Spinal Cord Disorders

Spinal cord disorders may be both traumatic and non-traumatic in nature. Non-traumatic occurrences may be linked to arthritis, development of cancerous tumors, infections and/or degeneration of the spine. Traumatic spine injury may result from an injury, accident, such as a construction or trucker accident and blunt forces such as, a gunshot wound that causes deep damage to the spinal cord.

Symptoms of a Spinal Cord Disorder  

There are a wide variety of symptoms that may relate to spinal cord disorders, depending upon the type of disorder and extent of the condition. Some of the more common generalized symptoms may include, but may not be limited to one or more of the following.   

  • Back ache
  •  Feeling of burning sensations in various parts of the body
  •  Extreme stinging sensation in the body
  •  Muscle spasm sensations
  •  Loss of sensation of hot and cold
  •  Gradual loss in muscle strength
  •  Decreased skin sensitivity

More serious symptoms, relating to spinal cord injury, include:

  • Changes in the circulatory, respiratory and sexual functioning
  •  Gradual loss of control over bladder and bowel movements
  •  Neurological Deficits
  •  Paralysis
  •  Difficulty breathing

Spinal Cord Disorder Diagnosis and Treatment  

Injury to the spinal cord is often a case of emergency. If the individual is not fully awake, has a stiff neck and generalized weakness, the physician may immediately order certain diagnostic tests. Amongst the above mentioned symptoms, CT scan, MRI and X-rays are performed to diagnose spinal injury. In the event of a past injury, the physician may conduct a specific neurological examination to test for muscle strength and sensation.

The diagnosis of spinal cord disorders may be similar in nature to a spinal injury, along with a comprehensive consultation to review symptoms, medical history, evaluation of functional and neurological capacity, as well as, other diagnostic tests to rule out other possible conditions.

Treatment for Spinal Disorders and Injuries

Individuals suffering from an initial spinal injury may be stabilized with the assistance of traction to immobilize the injured part of the body for a certain time period.
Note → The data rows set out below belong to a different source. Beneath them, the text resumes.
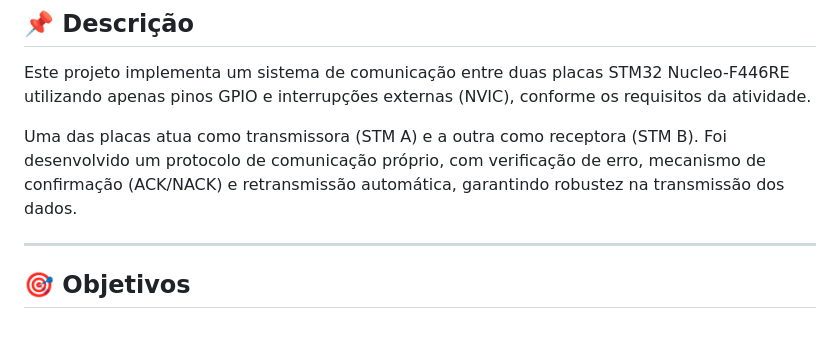
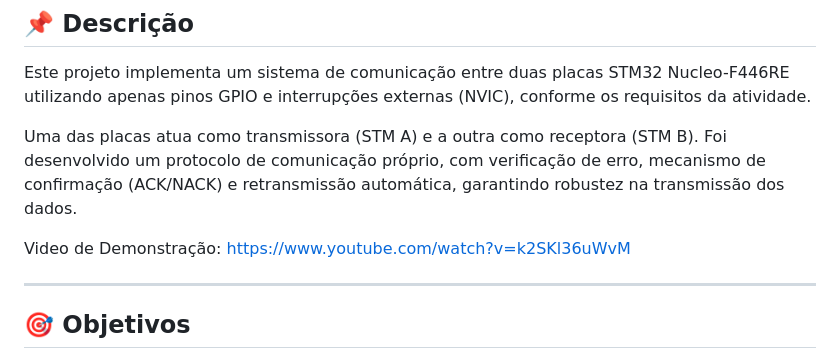
Before and after one commit to AryelSouza/Capacitacao_Embarcados, a Markdown page: Comunicacao_entre_STMs/README.md, the part around the change. GitHub-like rendering; blank space fills up the shorter version.

Commit message:
Add demonstration video link to README
Added a demonstration video link to the README.

```diff
--- a/Comunicacao_entre_STMs/README.md
+++ b/Comunicacao_entre_STMs/README.md
@@ -5,6 +5,8 @@
 Este projeto implementa um sistema de comunicação entre duas placas STM32 Nucleo-F446RE utilizando apenas pinos GPIO e interrupções externas (NVIC), conforme os requisitos da atividade.
 
 Uma das placas atua como transmissora (STM A) e a outra como receptora (STM B). Foi desenvolvido um protocolo de comunicação próprio, com verificação de erro, mecanismo de confirmação (ACK/NACK) e retransmissão automática, garantindo robustez na transmissão dos dados.
+
+Video de Demonstração: https://www.youtube.com/watch?v=k2SKl36uWvM
 
 ---
 
```
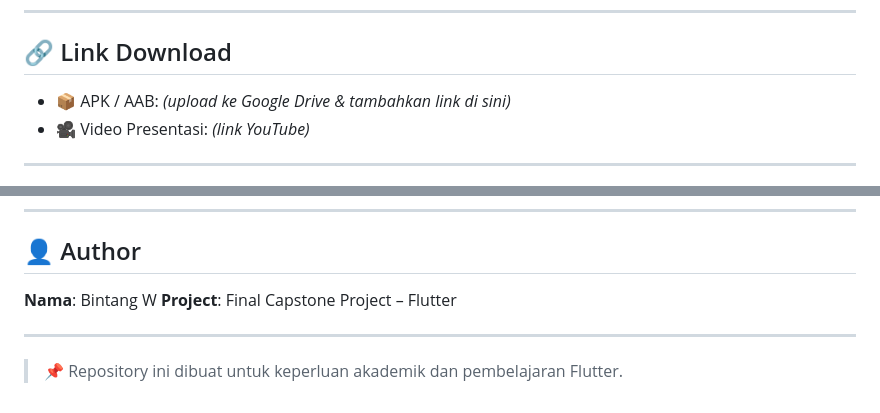
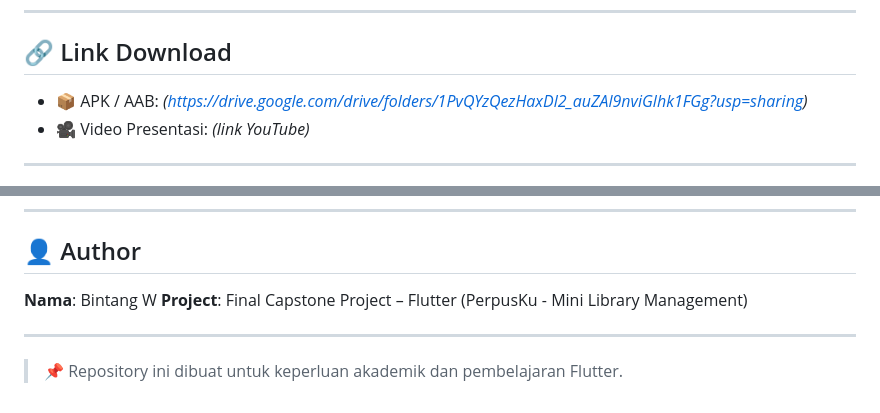
Before and after one commit to WBINTANG/Final-capstone-project-submission, a Markdown page: README.md, 2 parts joined by grey strips. Rendered like a GitHub page.

```diff
--- a/README.md
+++ b/README.md
@@ -148,7 +148,7 @@ flutter build appbundle --release
 
 ## 🔗 Link Download
 
-* 📦 APK / AAB: *(upload ke Google Drive & tambahkan link di sini)*
+* 📦 APK / AAB: *(https://drive.google.com/drive/folders/1PvQYzQezHaxDl2_auZAl9nviGlhk1FGg?usp=sharing)*
 * 🎥 Video Presentasi: *(link YouTube)*
 
 ---
@@ -168,7 +168,7 @@ flutter build appbundle --release
 ## 👤 Author
 
 **Nama**: Bintang W
-**Project**: Final Capstone Project – Flutter
+**Project**: Final Capstone Project – Flutter (PerpusKu - Mini Library Management)
 
 ---
 
```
The nature of treatment for individuals suffering from a spinal cord injury or a spinal disorder relates to the results of diagnostic testing, treatment for root causes and secondary conditions, the medical provider’s area of expertise and your choice after careful review of the options when possible.  The least invasive approach is the first approach, barring emergent care needs.  Medications, such as, anti-pain medication and anti-inflammatory medication may be helpful.   Proper nutrition and exercise is often part of long term recommendations, as directed by the treating physician.  

A Orthopedic Surgeon, Neurologist, Neurosurgeon, Chiropractor, and Chronic Pain Management Provider may have specific recommendations that relate to their area of expertise which may include:

Physical therapy, other non-invasive modalities, medications, and/or orthopedic surgical approaches, if the individual’s response to less invasive approaches fail- involving an Orthopedic Surgeon.

Medications or neurosurgery, involving a neurosurgeon, such as Minimally Invasive Spine Surgery

Occupational, physical therapy, cognitive behavioral therapy, possibly a referral from a Neurologist.    

Spinal Adjustments and adjuncts for pain management, from a Chiropractor.

Pain Management Therapies from a Chronic Pain Management Treatment Provider, such as Acupuncture, Biofeedback, Massage, Tai Chi, Meditation, and other mindful techniques.

The Outcome from a Spinal Disorder or Spinal Injury

There may be different statistics associated with the results for specific treatments that relate to the specific type of disorder or injury that you have, which should be reviewed with your treatment care provider during a Q and A session.  Your own personal provider may also track their success and complication rate from treatment.

Serious spinal cord injuries and conditions may involve a long term treatment plan and Rehabilitation to develop new skills to help compensate for any disabilities. Counseling may be part of the treatment plan to help manage any emotional issues.

It is important to recognize that medications and medical procedures are associated with benefits and risks that should be discussed with your physician. It is important to recognize that all information contained on this website cannot be considered to be specific medical diagnosis, medical treatment, or medical advice. As always, you should consult with a physician regarding any medical condition. Your Health Access disclaims any liability for the decisions you make based on this information.